The ancient Mesopotamian city of Emar was located on the great bend of the Euphrates river in the Northwest of contemporary Syria, approximately 100 km east of Aleppo. The city was called Barbalissos in Byzantine times and Balis in the Islamic period. Although the place was known from cuneiform sources, especially from references in the palace archives of Ebla and Mari, it was due to French excavations led by Jean-Claude Margueron between 1972 and 1976 that the city could be identified and the “Emar studies” were founded. The French mission excavated several temples and houses from the Late Bronze Age and discovered nearly 900 cuneiform tablets, most of them written in Akkadian. Their publication by Daniel Arnaud in the mid-eighties of the past century aroused a great interest not only among Assyriologists but also among Biblical scholars. Since then, the publications associated with Emar have been constantly increasing.
Moreover, a Syrian-German mission led by Uwe Finkbeiner resumed the excavations at the site in 1996 and reached older levels of occupation, dating from the Early and Middle Bronze Age. Facing the increasing number of publications dedicated to Emar and the new archaeological work, Betina Faist and Juan-Pablo Vita, started a common project with the aim of facilitating and supporting the research of the Emar corpus. To this purpose, a number of tools are in the course of development while keeping a close contact to the Syrian-German excavation team. The first result of the project is a bibliography as complete as possible, which is here at disposal of any interested person.
The bibliography is presented here in two forms: on the one hand, arranged by subjects, so that the same title may be found in various sections, and on the other hand, arranged alphabetically by authors.
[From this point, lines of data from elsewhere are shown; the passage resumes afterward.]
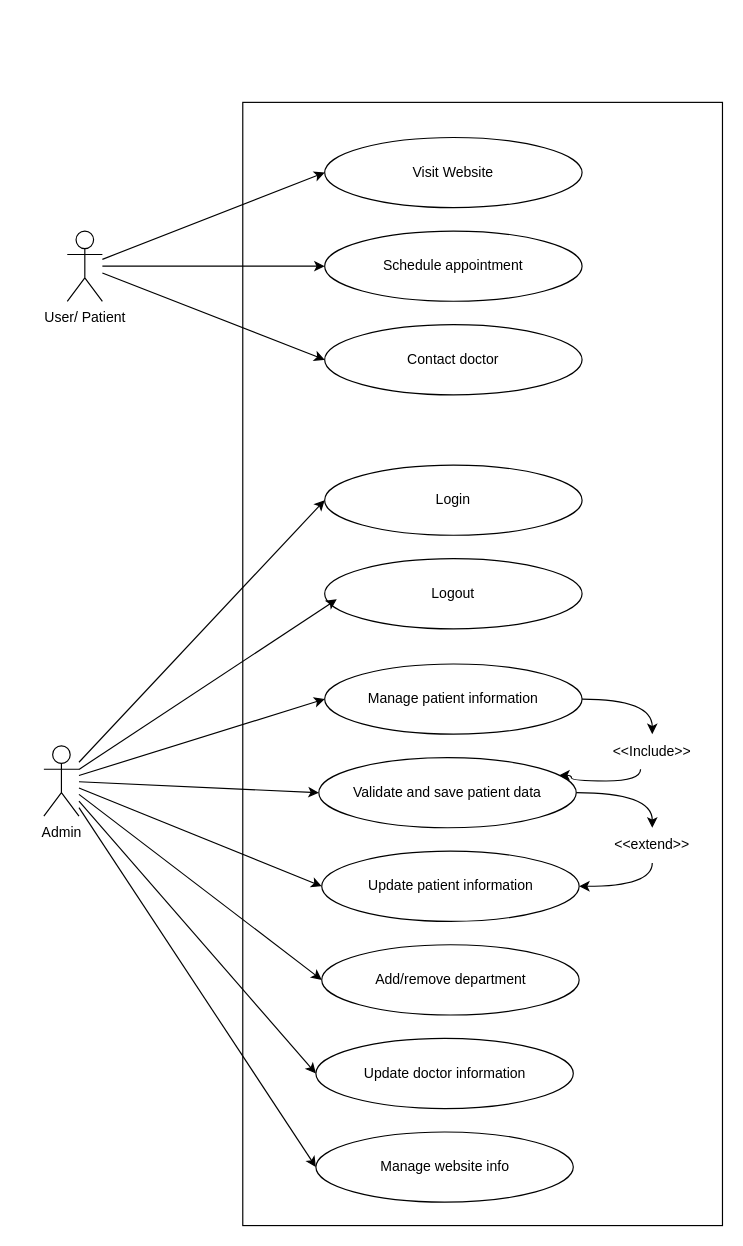
Before: page "Page-2" (2 of 2) of Sequence diagram.drawio in sumangopalani/firstrepo, a draw.io diagram. Source tidied: cells renumbered, new cells numbered last; positions are measured from the earlier drawing's top-left corner, leaving out a move shared by most shapes. Both pictures are drawn from the tidied source at 117%, with x=0, y=0 at pixel (43, 102).
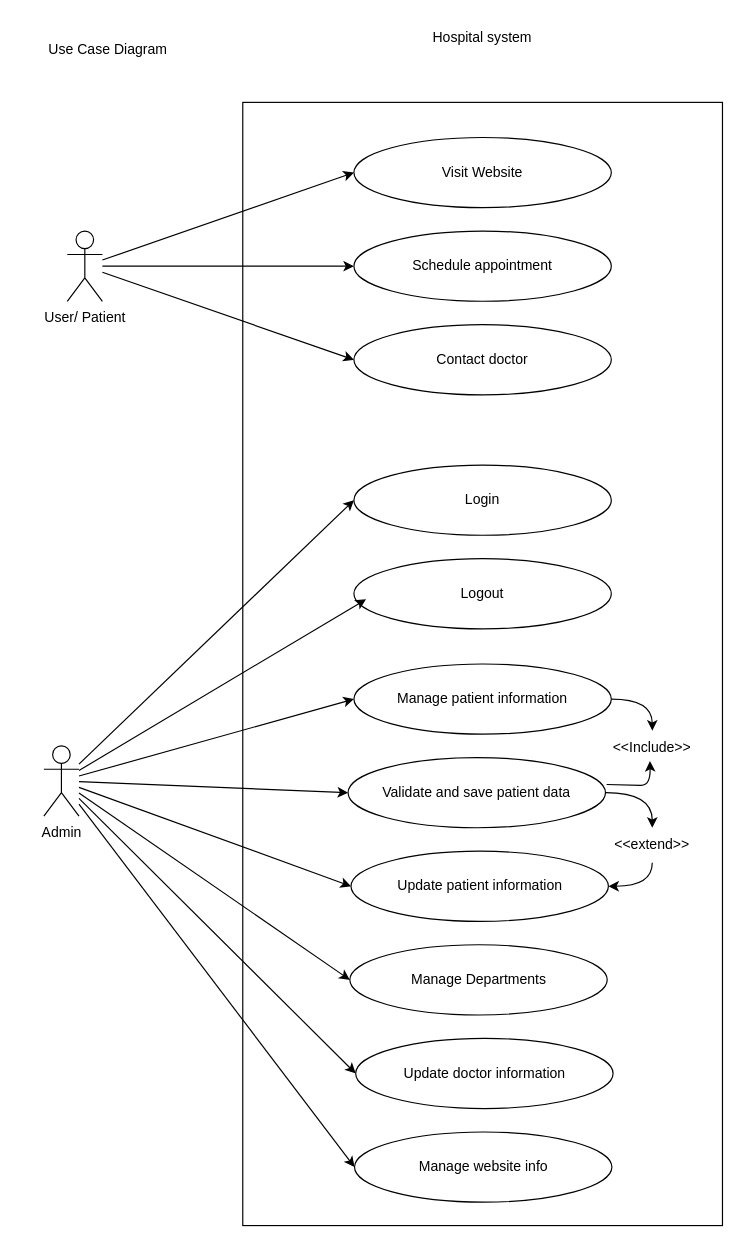
After the change.

Commit message:
Updateuse case diagram.drawio

What changed in the source:
```diff
@@
     <mxCell id="3" value="Visit Website" style="ellipse;whiteSpace=wrap;html=1;" parent="1" vertex="1">
-      <mxGeometry x="240" y="30" width="220" height="60" as="geometry" />
+      <mxGeometry x="265" y="30" width="220" height="60" as="geometry" />
     </mxCell>
     <mxCell id="4" value="Schedule appointment" style="ellipse;whiteSpace=wrap;html=1;" parent="1" vertex="1">
-      <mxGeometry x="240" y="110" width="220" height="60" as="geometry" />
+      <mxGeometry x="265" y="110" width="220" height="60" as="geometry" />
     </mxCell>
     <mxCell id="5" value="Contact doctor" style="ellipse;whiteSpace=wrap;html=1;" parent="1" vertex="1">
-      <mxGeometry x="240" y="190" width="220" height="60" as="geometry" />
+      <mxGeometry x="265" y="190" width="220" height="60" as="geometry" />
     </mxCell>
     <mxCell id="6" value="Login" style="ellipse;whiteSpace=wrap;html=1;" parent="1" vertex="1">
-      <mxGeometry x="240" y="310" width="220" height="60" as="geometry" />
+      <mxGeometry x="265" y="310" width="220" height="60" as="geometry" />
     </mxCell>
     <mxCell id="7" value="Logout" style="ellipse;whiteSpace=wrap;html=1;" parent="1" vertex="1">
-      <mxGeometry x="240" y="390" width="220" height="60" as="geometry" />
+      <mxGeometry x="265" y="390" width="220" height="60" as="geometry" />
     </mxCell>
     <mxCell id="8" value="Update patient information" style="ellipse;whiteSpace=wrap;html=1;" parent="1" vertex="1">
-      <mxGeometry x="237.5" y="640" width="220" height="60" as="geometry" />
+      <mxGeometry x="262.5" y="640" width="220" height="60" as="geometry" />
     </mxCell>
-    <mxCell id="9" value="Add/remove department" style="ellipse;whiteSpace=wrap;html=1;" parent="1" vertex="1">
-      <mxGeometry x="237.5" y="720" width="220" height="60" as="geometry" />
+    <mxCell id="9" value="Manage Departments" style="ellipse;whiteSpace=wrap;html=1;" parent="1" vertex="1">
+      <mxGeometry x="261.5" y="720" width="220" height="60" as="geometry" />
     </mxCell>
@@
     <mxCell id="22" value="Update doctor information" style="ellipse;whiteSpace=wrap;html=1;" parent="1" vertex="1">
-      <mxGeometry x="232.5" y="800" width="220" height="60" as="geometry" />
+      <mxGeometry x="266.5" y="800" width="220" height="60" as="geometry" />
     </mxCell>
     <mxCell id="23" value="Manage website info" style="ellipse;whiteSpace=wrap;html=1;" parent="1" vertex="1">
-      <mxGeometry x="232.5" y="880" width="220" height="60" as="geometry" />
+      <mxGeometry x="265.5" y="880" width="220" height="60" as="geometry" />
     </mxCell>
@@
     <mxCell id="25" value="Manage patient information" style="ellipse;whiteSpace=wrap;html=1;" parent="1" vertex="1">
-      <mxGeometry x="240" y="480" width="220" height="60" as="geometry" />
+      <mxGeometry x="265" y="480" width="220" height="60" as="geometry" />
     </mxCell>
@@
     <mxCell id="27" value="Validate and save patient data" style="ellipse;whiteSpace=wrap;html=1;" parent="1" vertex="1">
-      <mxGeometry x="235" y="560" width="220" height="60" as="geometry" />
+      <mxGeometry x="260" y="560" width="220" height="60" as="geometry" />
     </mxCell>
     <mxCell id="28" value="&amp;lt;&amp;lt;Include&amp;gt;&amp;gt;" style="text;html=1;align=center;verticalAlign=middle;whiteSpace=wrap;rounded=0;" parent="1" vertex="1">
-      <mxGeometry x="490" y="540" width="60" height="30" as="geometry" />
+      <mxGeometry x="490" y="537" width="60" height="30" as="geometry" />
     </mxCell>
@@
-    <mxCell id="31" style="edgeStyle=orthogonalEdgeStyle;rounded=0;jettySize=auto;html=1;entryX=0.934;entryY=0.252;entryDx=0;entryDy=0;entryPerimeter=0;curved=1;" parent="1" edge="1" source="28" target="27">
-      <mxGeometry relative="1" as="geometry">
-        <Array as="points">
-          <mxPoint x="510" y="580" />
-          <mxPoint x="451" y="580" />
-          <mxPoint x="451" y="575" />
-        </Array>
-      </mxGeometry>
-    </mxCell>
@@
+    <mxCell id="33" value="Hospital system" style="text;html=1;align=center;verticalAlign=middle;whiteSpace=wrap;rounded=0;" parent="1" vertex="1">
+      <mxGeometry x="300" y="-70" width="150" height="30" as="geometry" />
+    </mxCell>
+    <mxCell id="34" value="Use Case Diagram" style="text;html=1;align=center;verticalAlign=middle;whiteSpace=wrap;rounded=0;" parent="1" vertex="1">
+      <mxGeometry x="-20" y="-60" width="150" height="30" as="geometry" />
+    </mxCell>
+    <mxCell id="35" style="edgeStyle=orthogonalEdgeStyle;rounded=0;orthogonalLoop=1;jettySize=auto;html=1;exitX=0.5;exitY=1;exitDx=0;exitDy=0;curved=1;" parent="1" edge="1">
+      <mxGeometry relative="1" as="geometry">
+        <mxPoint x="481" y="583" as="sourcePoint" />
+        <mxPoint x="518" y="563" as="targetPoint" />
+      </mxGeometry>
+    </mxCell>
```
The bibliography, including the corresponding reviews, will be updated regularly and the new titles will be published every two years in Ugarit Forschungen. Therefore, we will be very grateful to everyone who informs us of any omitted reference or of a publication not easily available to Assyriologists. The information can be sent to any of the following e-mail addresses: email@example.com; firstname.lastname@example.org; email@example.com